Andy and Adam eat more and more food from their own plot – and they feel great as a result
Christmas is the season of celebration, so there’s no better time to sit around a wonderful roast beast and toast your health and happiness with family and friends. For most of us, roast turkey and all the trimmings, with all its smells and tastes, evokes childhood memories of safety, fun and being part of a loving family.
We’ve enthused massively during our time writing for this magazine about the amazing feeling of roasting our own pork. Rearing animals and eating them has had a profound effect on both of us and the way we value meat.
Last month we talked about Light Sussex cockerels and the delicious dark meat that we produced. The amount of work that goes into producing the meat can be appreciated in every mouthful.
And so we’ve found ourselves over the years naturally eating less and less meat that isn’t our own, or from someone we don’t know. For one thing the taste just isn’t the same, but also eating a bog standard supermarket sandwich just began to feel wrong. There was no sense of occasion, no reward for the hard work. Eating meat that wasn’t our own just became a bit of an empty experience. So a few months ago we stopped altogether. We made the decision to only eat meat that we know has been raised in the best of conditions with nothing but the highest regard for welfare, basically, our own.
Without using any labels, as they tend to come loaded, we now eat around a 90% plant-based diet. We love the sense of occasion that we get from eating fantastic, well-looked-after meat and that’s just perfect for us. The shift in our diet has changed many aspects of our lives.

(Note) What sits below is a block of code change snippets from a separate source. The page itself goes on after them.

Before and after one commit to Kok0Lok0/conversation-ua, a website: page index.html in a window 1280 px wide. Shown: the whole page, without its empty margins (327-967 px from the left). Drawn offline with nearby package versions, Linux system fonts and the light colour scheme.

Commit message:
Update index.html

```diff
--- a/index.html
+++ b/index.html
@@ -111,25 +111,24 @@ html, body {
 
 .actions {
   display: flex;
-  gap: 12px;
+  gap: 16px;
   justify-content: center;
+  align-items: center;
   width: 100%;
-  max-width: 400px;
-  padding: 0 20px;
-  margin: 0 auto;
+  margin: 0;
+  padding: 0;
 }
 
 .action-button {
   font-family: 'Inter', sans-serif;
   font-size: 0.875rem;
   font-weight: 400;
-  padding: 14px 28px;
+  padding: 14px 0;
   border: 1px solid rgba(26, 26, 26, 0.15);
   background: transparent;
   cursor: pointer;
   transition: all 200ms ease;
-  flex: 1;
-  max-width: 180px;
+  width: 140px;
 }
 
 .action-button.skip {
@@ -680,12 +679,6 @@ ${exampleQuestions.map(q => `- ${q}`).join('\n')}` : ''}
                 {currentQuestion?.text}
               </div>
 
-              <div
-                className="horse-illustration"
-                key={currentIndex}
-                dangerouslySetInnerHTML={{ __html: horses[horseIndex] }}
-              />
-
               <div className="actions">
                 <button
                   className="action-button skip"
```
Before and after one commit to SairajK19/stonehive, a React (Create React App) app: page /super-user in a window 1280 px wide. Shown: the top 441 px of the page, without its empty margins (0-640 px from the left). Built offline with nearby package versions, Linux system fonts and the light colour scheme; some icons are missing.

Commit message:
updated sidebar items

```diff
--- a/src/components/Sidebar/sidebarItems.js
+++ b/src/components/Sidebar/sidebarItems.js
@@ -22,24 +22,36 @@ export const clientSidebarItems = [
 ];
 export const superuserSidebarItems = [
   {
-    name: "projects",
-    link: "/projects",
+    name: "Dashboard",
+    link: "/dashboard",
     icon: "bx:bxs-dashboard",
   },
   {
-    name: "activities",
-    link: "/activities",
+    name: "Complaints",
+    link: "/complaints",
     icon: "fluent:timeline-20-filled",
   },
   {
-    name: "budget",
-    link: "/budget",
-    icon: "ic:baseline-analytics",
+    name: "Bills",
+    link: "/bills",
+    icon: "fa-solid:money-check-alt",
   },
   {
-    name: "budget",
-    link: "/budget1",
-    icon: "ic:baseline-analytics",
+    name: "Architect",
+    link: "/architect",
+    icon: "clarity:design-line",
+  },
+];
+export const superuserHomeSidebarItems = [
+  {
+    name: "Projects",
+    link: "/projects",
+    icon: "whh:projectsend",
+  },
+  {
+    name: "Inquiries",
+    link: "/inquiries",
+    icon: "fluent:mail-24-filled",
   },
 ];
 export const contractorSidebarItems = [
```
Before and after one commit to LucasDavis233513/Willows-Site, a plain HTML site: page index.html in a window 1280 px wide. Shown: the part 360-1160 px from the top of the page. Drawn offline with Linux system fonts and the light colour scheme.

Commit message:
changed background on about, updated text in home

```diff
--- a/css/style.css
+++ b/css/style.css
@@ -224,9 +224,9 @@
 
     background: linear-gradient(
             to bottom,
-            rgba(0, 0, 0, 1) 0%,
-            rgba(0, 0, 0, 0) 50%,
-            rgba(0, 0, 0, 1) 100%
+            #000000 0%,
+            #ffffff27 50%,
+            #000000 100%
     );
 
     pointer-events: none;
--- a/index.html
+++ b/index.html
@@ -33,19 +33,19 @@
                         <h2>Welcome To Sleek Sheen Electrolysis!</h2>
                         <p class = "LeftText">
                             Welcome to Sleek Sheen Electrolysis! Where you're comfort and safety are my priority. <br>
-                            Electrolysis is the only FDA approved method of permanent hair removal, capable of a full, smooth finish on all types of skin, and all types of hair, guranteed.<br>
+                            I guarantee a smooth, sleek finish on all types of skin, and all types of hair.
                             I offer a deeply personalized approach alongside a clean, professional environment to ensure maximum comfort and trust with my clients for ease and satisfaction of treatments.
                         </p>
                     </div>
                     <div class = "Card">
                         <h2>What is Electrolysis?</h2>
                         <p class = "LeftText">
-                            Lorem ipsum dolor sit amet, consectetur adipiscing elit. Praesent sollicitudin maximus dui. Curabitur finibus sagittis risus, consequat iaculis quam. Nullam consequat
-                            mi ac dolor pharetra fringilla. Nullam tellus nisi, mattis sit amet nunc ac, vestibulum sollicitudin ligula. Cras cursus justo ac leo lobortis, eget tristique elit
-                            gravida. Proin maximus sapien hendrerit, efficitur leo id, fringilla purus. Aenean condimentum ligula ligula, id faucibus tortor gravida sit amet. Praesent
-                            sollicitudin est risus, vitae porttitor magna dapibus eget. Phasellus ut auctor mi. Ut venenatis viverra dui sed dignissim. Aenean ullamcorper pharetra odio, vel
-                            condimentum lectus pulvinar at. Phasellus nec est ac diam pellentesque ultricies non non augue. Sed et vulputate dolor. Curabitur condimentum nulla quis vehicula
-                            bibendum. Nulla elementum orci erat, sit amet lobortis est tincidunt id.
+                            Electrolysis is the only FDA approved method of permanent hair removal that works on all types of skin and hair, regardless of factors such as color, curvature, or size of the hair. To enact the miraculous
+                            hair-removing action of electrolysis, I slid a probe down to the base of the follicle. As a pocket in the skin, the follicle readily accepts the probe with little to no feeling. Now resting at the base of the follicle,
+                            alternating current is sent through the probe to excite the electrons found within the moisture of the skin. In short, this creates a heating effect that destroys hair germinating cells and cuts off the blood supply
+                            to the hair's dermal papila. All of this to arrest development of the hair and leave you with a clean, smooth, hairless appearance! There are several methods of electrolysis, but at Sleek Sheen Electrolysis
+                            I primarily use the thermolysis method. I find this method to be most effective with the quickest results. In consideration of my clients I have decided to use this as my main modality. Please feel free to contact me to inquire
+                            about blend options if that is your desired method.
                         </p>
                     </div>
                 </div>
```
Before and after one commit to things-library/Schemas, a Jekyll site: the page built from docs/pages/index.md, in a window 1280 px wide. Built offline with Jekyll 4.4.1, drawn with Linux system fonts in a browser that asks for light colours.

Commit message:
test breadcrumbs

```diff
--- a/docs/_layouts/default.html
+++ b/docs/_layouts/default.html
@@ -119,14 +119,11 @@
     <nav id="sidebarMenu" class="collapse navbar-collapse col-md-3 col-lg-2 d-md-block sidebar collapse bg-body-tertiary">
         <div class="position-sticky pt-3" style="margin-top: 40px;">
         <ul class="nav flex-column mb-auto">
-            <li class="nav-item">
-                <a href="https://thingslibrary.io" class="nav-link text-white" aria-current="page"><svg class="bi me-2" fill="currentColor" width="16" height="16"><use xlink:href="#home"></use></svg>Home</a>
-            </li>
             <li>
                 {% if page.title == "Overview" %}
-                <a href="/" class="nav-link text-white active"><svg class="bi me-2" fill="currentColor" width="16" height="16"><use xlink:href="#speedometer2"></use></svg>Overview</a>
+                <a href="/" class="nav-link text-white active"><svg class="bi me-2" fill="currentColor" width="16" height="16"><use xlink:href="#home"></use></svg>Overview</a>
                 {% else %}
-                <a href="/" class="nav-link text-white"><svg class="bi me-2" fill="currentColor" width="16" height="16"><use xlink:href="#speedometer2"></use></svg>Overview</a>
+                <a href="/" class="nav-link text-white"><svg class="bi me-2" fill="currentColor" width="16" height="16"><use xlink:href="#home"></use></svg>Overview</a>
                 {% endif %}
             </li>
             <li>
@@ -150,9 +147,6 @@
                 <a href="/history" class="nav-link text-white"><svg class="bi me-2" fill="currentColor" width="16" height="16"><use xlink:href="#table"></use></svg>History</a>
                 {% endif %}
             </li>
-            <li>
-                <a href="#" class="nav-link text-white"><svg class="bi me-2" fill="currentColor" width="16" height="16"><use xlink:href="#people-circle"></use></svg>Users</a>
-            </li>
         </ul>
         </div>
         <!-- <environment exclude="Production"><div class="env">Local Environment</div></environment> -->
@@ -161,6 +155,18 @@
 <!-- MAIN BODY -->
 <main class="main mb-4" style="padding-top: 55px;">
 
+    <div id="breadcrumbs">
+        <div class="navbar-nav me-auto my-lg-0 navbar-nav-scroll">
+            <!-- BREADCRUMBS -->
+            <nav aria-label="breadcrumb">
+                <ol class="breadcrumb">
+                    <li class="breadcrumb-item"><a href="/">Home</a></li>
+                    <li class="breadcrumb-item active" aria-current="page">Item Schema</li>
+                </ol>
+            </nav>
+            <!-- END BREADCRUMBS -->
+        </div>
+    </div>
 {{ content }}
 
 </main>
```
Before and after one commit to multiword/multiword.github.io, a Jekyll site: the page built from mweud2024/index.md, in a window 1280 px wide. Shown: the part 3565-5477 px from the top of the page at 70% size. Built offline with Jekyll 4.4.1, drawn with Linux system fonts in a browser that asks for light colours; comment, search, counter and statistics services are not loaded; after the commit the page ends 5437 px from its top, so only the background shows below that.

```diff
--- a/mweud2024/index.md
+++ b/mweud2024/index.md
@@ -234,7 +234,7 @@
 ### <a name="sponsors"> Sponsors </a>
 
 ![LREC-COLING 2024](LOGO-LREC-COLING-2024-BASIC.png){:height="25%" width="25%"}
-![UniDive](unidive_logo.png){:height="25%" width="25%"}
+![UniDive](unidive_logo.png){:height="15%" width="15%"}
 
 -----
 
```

We’ve been eating this way for a few months now and suddenly our ‘small’ smallholding has become immediately more viable. Looking back, it very quickly dawned on us that we didn’t have anywhere near the amount of space we needed to raise all the animals we needed to eat – but now we have the opportunity to look at our little smallholding in a brand new light. If we eat less meat our smallholding suddenly becomes full of possibilities.
It’s like a light bulb moment - it makes total sense. We can produce an abundance of fresh seasonal vegetable and fruits on our land and, if they make up the bulk of our diet, they should take up the bulk of our available space.
Andy and Adam’s productive polytunnel